In the framework of the PREVENT (secondary prevention of schizophrenia) study, a JTC task was applied to 188 patients either fulfilling UHR criteria or presenting with cognitive basic symptoms (BS). Similar data were available for 30 healthy control participants matched for age, gender, education and premorbid verbal intelligence. ARMS patients were identified by the Structured Interview for Prodromal Symptoms (SIPS) and the Schizophrenia Proneness Instrument – Adult Version (SPI-A).
The mean number of draws to decision (DTD) significantly differed between ARM -subgroups: UHR patients made significantly less draws to make a decision than ARMS patients with only cognitive BS. Furthermore, UHR patients tended to fulfil behavioural criteria for JTC more often than BS patients. In a secondary analysis, ARMS patients were much hastier in their decision-making than controls. In patients, DTD was moderately associated with positive and negative symptoms as well as disorganization and excitement.
Our data indicate an enhanced JTC bias in the UHR group compared to ARMS patients with only cognitive BS. This underscores the importance of reasoning deficits within cognitive theories of the developing psychosis. Interactions with the liability to psychotic transitions and therapeutic interventions should be unravelled in longitudinal studies.
The apolipoprotein E4 allele (ApoE4) is an established genetic risk factor for Alzheimer's disease (AD). However, its effects on cognitive performance and brain structure in healthy individuals are complex.
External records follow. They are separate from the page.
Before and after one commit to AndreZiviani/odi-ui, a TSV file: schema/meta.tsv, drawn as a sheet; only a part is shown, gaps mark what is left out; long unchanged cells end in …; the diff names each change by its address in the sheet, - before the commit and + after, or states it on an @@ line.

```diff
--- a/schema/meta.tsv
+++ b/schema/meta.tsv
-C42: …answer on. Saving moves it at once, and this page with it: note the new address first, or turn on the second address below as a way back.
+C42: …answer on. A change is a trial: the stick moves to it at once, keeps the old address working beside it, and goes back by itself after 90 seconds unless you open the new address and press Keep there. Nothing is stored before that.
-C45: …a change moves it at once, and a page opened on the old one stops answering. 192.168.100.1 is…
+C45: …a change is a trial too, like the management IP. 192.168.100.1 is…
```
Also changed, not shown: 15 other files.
We investigated the effect of ApoE4 on cognitive performance and medial temporal lobe volumetric measures in cognitively unimpaired young elderly with and without subjective memory impairment (SMI), which is an at-risk condition for dementia.
Altogether, 40 individuals with SMI and 62 without were tested on episodic memory and on tasks of speed and executive function. All participants were ApoE genotyped. 21 subjects with SMI and 47 without received additional structural magnetic resonance imaging. Volumetric measures of the hippocampus, the entorhinal cortex and the amygdala were obtained manually.
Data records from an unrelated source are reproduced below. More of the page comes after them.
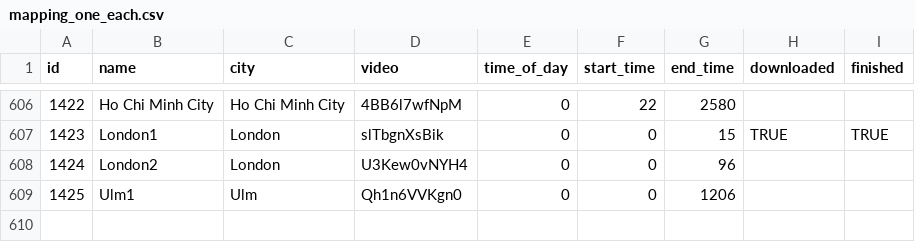
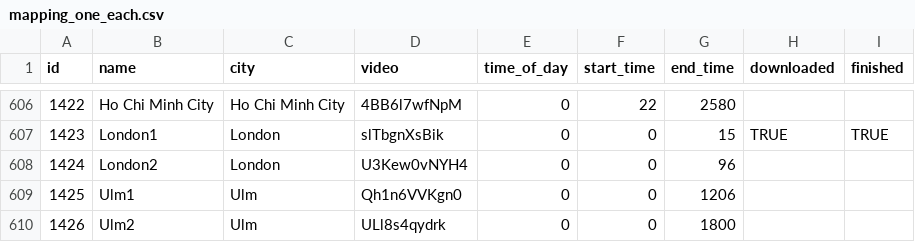
Before and after one commit to KimmichGUO/PedX-Insight, a CSV file: mapping_one_each.csv, drawn as a sheet; only a part is shown, gaps mark what is left out; the diff names each change by its address in the sheet, - before the commit and + after, or states it on an @@ line.

```diff
--- a/mapping_one_each.csv
+++ b/mapping_one_each.csv
+row 610: 1426 | Ulm2 | Ulm | ULl8s4qydrk | 0 | 0 | 1800
```
Also changed, not shown: mapping.csv, summary_data/all_video_info.csv, 13 other files.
In the SMI group, ApoE4 carriers performed worse on the episodic memory (p=0.049) and showed smaller left hippocampal volumes (p=0.030). In the individuals without SMI, the ApoE4 carriers performed better on episodic memory (p=0.018) and had larger right hippocampal volumes (p=0.039). The interaction of group (SMI/no SMI) and ApoE genotype was significant for episodic memory (p=0.005) and right and left hippocampal volumes (p=0.042; p=0.035). There were no within-group differences or interaction effects on speed and executive function composite measures or other volumetric measures.
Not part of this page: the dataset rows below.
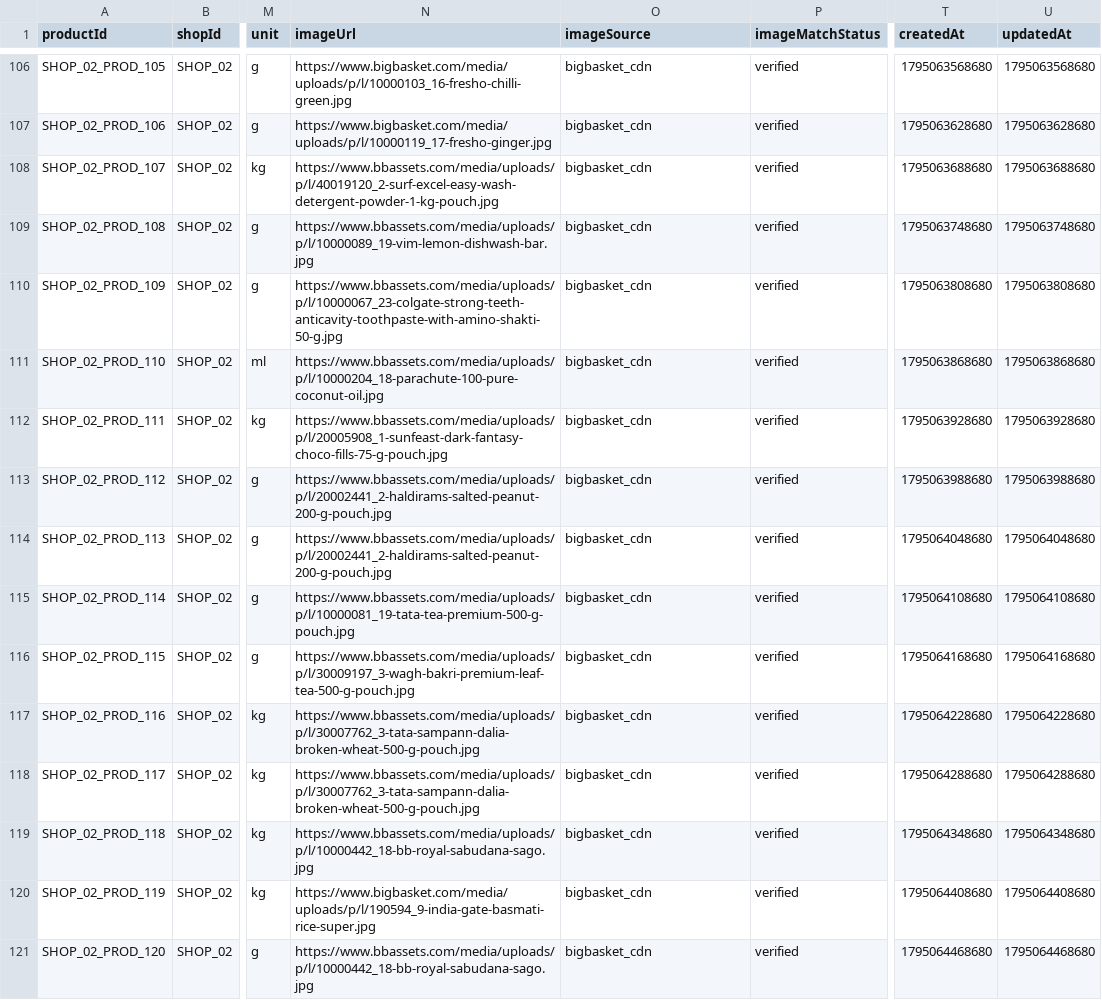
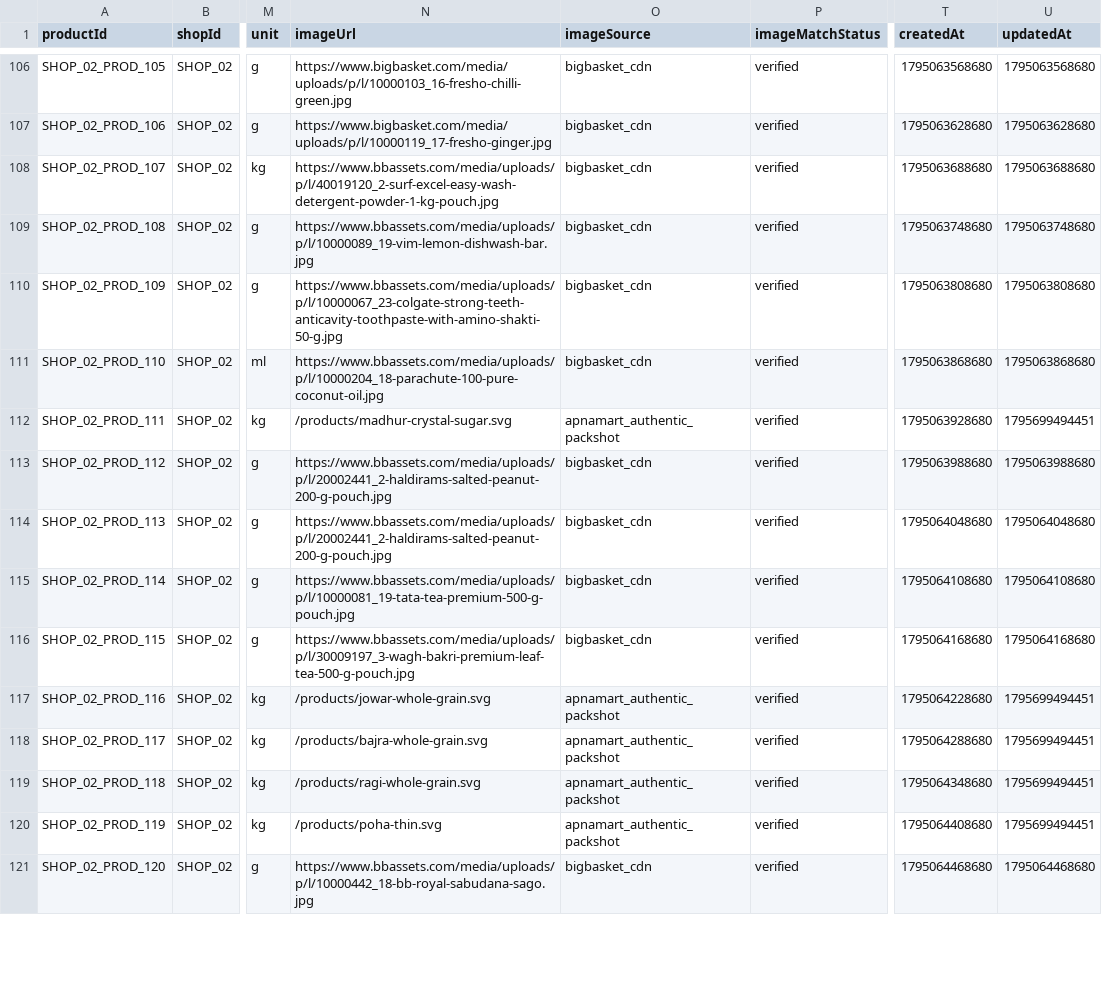
Before and after one commit to samyakchordiya99-prog/Apnamart, a CSV file: shop2_products.csv, drawn as a sheet; only a part is shown, gaps mark what is left out; the diff covers the shown part only; the diff names each change by its address in the sheet, - before the commit and + after, or states it on an @@ line.

```diff
--- a/shop2_products.csv
+++ b/shop2_products.csv
-N112 (imageUrl): https://www.bbassets.com/media/uploads/p/l/20005908_1-sunfeast-dark-fantasy-choco-fills-75-g-pouch.jpg
+N112 (imageUrl): /products/madhur-crystal-sugar.svg
-O112 (imageSource): bigbasket_cdn
+O112 (imageSource): apnamart_authentic_packshot
-U112 (updatedAt): 1795063928680
+U112 (updatedAt): 1795699494451
-N117 (imageUrl): https://www.bbassets.com/media/uploads/p/l/30007762_3-tata-sampann-dalia-broken-wheat-500-g-pouch.jpg
+N117 (imageUrl): /products/jowar-whole-grain.svg
-O117:O120 (imageSource): bigbasket_cdn
+O117:O120 (imageSource): apnamart_authentic_packshot
-U117 (updatedAt): 1795064228680
+U117 (updatedAt): 1795699494451
-N118 (imageUrl): https://www.bbassets.com/media/uploads/p/l/30007762_3-tata-sampann-dalia-broken-wheat-500-g-pouch.jpg
+N118 (imageUrl): /products/bajra-whole-grain.svg
-U118 (updatedAt): 1795064288680
+U118 (updatedAt): 1795699494451
-N119 (imageUrl): https://www.bbassets.com/media/uploads/p/l/10000442_18-bb-royal-sabudana-sago.jpg
+N119 (imageUrl): /products/ragi-whole-grain.svg
-U119 (updatedAt): 1795064348680
+U119 (updatedAt): 1795699494451
-N120 (imageUrl): https://www.bigbasket.com/media/uploads/p/l/190594_9-india-gate-basmati-rice-super.jpg
+N120 (imageUrl): /products/poha-thin.svg
-U120 (updatedAt): 1795064408680
+U120 (updatedAt): 1795699494451
```
Also changed, not shown: 104 edited cells elsewhere in this file, all_products.csv, shop1_products.csv, 53 other files.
The negative effect of ApoE4 on episodic memory and hippocampal volume in SMI supports SMI as a prodromal condition of AD. The positive effects of ApoE4 in subjects without SMI adds to a number of reports on positive ApoE4 effects in young and very old individuals.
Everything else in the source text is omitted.